§ WHAT TO WORK ON: Take the data below and repeat it exactly.

Items from a data source:
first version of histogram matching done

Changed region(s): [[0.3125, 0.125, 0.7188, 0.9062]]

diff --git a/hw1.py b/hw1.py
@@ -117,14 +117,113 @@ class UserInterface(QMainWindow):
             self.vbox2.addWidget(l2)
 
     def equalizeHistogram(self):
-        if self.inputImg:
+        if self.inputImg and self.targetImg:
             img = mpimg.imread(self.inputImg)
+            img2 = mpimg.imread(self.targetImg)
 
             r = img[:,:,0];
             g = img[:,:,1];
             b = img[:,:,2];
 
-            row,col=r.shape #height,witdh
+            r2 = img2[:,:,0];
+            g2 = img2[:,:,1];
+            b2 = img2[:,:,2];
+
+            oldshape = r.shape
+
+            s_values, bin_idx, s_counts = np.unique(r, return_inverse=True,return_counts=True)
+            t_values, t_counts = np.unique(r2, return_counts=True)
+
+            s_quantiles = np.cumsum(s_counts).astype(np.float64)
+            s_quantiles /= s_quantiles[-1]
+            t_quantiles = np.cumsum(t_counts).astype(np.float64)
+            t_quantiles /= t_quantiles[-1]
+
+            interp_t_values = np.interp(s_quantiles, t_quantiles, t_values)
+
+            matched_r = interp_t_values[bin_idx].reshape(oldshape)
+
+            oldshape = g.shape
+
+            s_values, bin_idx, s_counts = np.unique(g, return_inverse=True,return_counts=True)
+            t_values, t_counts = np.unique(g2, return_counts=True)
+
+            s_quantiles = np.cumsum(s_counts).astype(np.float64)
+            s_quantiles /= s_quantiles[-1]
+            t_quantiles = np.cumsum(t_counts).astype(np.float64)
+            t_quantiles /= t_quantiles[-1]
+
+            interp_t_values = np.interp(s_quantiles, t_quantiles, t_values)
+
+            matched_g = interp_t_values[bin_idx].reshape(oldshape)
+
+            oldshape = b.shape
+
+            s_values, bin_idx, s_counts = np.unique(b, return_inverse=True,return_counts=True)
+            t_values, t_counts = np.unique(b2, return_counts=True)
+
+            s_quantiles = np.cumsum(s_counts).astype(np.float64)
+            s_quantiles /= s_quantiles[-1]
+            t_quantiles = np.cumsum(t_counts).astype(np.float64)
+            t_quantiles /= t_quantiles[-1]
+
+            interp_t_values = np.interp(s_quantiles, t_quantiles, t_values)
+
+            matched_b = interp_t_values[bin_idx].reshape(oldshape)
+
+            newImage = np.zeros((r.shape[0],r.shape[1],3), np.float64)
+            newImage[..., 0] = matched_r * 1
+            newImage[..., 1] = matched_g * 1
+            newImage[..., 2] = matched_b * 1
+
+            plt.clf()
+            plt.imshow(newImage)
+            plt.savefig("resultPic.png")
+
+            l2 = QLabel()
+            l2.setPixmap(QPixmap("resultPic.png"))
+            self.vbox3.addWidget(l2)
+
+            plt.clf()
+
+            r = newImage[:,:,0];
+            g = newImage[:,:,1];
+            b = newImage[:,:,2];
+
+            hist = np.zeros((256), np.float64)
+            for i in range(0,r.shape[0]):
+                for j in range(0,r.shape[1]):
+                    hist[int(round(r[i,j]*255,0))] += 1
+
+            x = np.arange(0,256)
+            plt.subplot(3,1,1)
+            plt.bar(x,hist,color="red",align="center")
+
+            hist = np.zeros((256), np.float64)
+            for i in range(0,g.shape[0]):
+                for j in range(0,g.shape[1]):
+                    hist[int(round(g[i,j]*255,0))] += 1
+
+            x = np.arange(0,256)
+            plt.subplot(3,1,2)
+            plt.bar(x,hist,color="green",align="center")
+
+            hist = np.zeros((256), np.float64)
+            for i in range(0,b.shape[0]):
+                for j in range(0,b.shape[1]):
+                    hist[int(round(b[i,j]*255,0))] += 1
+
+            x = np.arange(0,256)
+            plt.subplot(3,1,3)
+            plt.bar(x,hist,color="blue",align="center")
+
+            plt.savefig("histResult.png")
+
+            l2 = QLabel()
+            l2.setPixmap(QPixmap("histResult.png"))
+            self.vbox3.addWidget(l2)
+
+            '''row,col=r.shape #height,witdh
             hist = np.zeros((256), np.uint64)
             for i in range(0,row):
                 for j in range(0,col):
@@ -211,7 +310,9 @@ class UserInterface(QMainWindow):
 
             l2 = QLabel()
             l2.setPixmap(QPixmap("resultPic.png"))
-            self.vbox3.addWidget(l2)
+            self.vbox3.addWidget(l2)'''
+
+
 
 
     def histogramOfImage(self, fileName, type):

§ WRITTEN RESPONSE:
first version of histogram matching done

Changed region(s): [[0.3125, 0.125, 0.7188, 0.9062]]

diff --git a/hw1.py b/hw1.py
@@ -117,14 +117,113 @@ class UserInterface(QMainWindow):
             self.vbox2.addWidget(l2)
 
     def equalizeHistogram(self):
-        if self.inputImg:
+        if self.inputImg and self.targetImg:
             img = mpimg.imread(self.inputImg)
+            img2 = mpimg.imread(self.targetImg)
 
             r = img[:,:,0];
             g = img[:,:,1];
             b = img[:,:,2];
 
-            row,col=r.shape #height,witdh
+            r2 = img2[:,:,0];
+            g2 = img2[:,:,1];
+            b2 = img2[:,:,2];
+
+            oldshape = r.shape
+
+            s_values, bin_idx, s_counts = np.unique(r, return_inverse=True,return_counts=True)
+            t_values, t_counts = np.unique(r2, return_counts=True)
+
+            s_quantiles = np.cumsum(s_counts).astype(np.float64)
+            s_quantiles /= s_quantiles[-1]
+            t_quantiles = np.cumsum(t_counts).astype(np.float64)
+            t_quantiles /= t_quantiles[-1]
+
+            interp_t_values = np.interp(s_quantiles, t_quantiles, t_values)
+
+            matched_r = interp_t_values[bin_idx].reshape(oldshape)
+
+            oldshape = g.shape
+
+            s_values, bin_idx, s_counts = np.unique(g, return_inverse=True,return_counts=True)
+            t_values, t_counts = np.unique(g2, return_counts=True)
+
+            s_quantiles = np.cumsum(s_counts).astype(np.float64)
+            s_quantiles /= s_quantiles[-1]
+            t_quantiles = np.cumsum(t_counts).astype(np.float64)
+            t_quantiles /= t_quantiles[-1]
+
+            interp_t_values = np.interp(s_quantiles, t_quantiles, t_values)
+
+            matched_g = interp_t_values[bin_idx].reshape(oldshape)
+
+            oldshape = b.shape
+
+            s_values, bin_idx, s_counts = np.unique(b, return_inverse=True,return_counts=True)
+            t_values, t_counts = np.unique(b2, return_counts=True)
+
+            s_quantiles = np.cumsum(s_counts).astype(np.float64)
+            s_quantiles /= s_quantiles[-1]
+            t_quantiles = np.cumsum(t_counts).astype(np.float64)
+            t_quantiles /= t_quantiles[-1]
+
+            interp_t_values = np.interp(s_quantiles, t_quantiles, t_values)
+
+            matched_b = interp_t_values[bin_idx].reshape(oldshape)
+
+            newImage = np.zeros((r.shape[0],r.shape[1],3), np.float64)
+            newImage[..., 0] = matched_r * 1
+            newImage[..., 1] = matched_g * 1
+            newImage[..., 2] = matched_b * 1
+
+            plt.clf()
+            plt.imshow(newImage)
+            plt.savefig("resultPic.png")
+
+            l2 = QLabel()
+            l2.setPixmap(QPixmap("resultPic.png"))
+            self.vbox3.addWidget(l2)
+
+            plt.clf()
+
+            r = newImage[:,:,0];
+            g = newImage[:,:,1];
+            b = newImage[:,:,2];
+
+            hist = np.zeros((256), np.float64)
+            for i in range(0,r.shape[0]):
+                for j in range(0,r.shape[1]):
+                    hist[int(round(r[i,j]*255,0))] += 1
+
+            x = np.arange(0,256)
+            plt.subplot(3,1,1)
+            plt.bar(x,hist,color="red",align="center")
+
+            hist = np.zeros((256), np.float64)
+            for i in range(0,g.shape[0]):
+                for j in range(0,g.shape[1]):
+                    hist[int(round(g[i,j]*255,0))] += 1
+
+            x = np.arange(0,256)
+            plt.subplot(3,1,2)
+            plt.bar(x,hist,color="green",align="center")
+
+            hist = np.zeros((256), np.float64)
+            for i in range(0,b.shape[0]):
+                for j in range(0,b.shape[1]):
+                    hist[int(round(b[i,j]*255,0))] += 1
+
+            x = np.arange(0,256)
+            plt.subplot(3,1,3)
+            plt.bar(x,hist,color="blue",align="center")
+
+            plt.savefig("histResult.png")
+
+            l2 = QLabel()
+            l2.setPixmap(QPixmap("histResult.png"))
+            self.vbox3.addWidget(l2)
+
+            '''row,col=r.shape #height,witdh
             hist = np.zeros((256), np.uint64)
             for i in range(0,row):
                 for j in range(0,col):
@@ -211,7 +310,9 @@ class UserInterface(QMainWindow):
 
             l2 = QLabel()
             l2.setPixmap(QPixmap("resultPic.png"))
-            self.vbox3.addWidget(l2)
+            self.vbox3.addWidget(l2)'''
+
+
 
 
     def histogramOfImage(self, fileName, type):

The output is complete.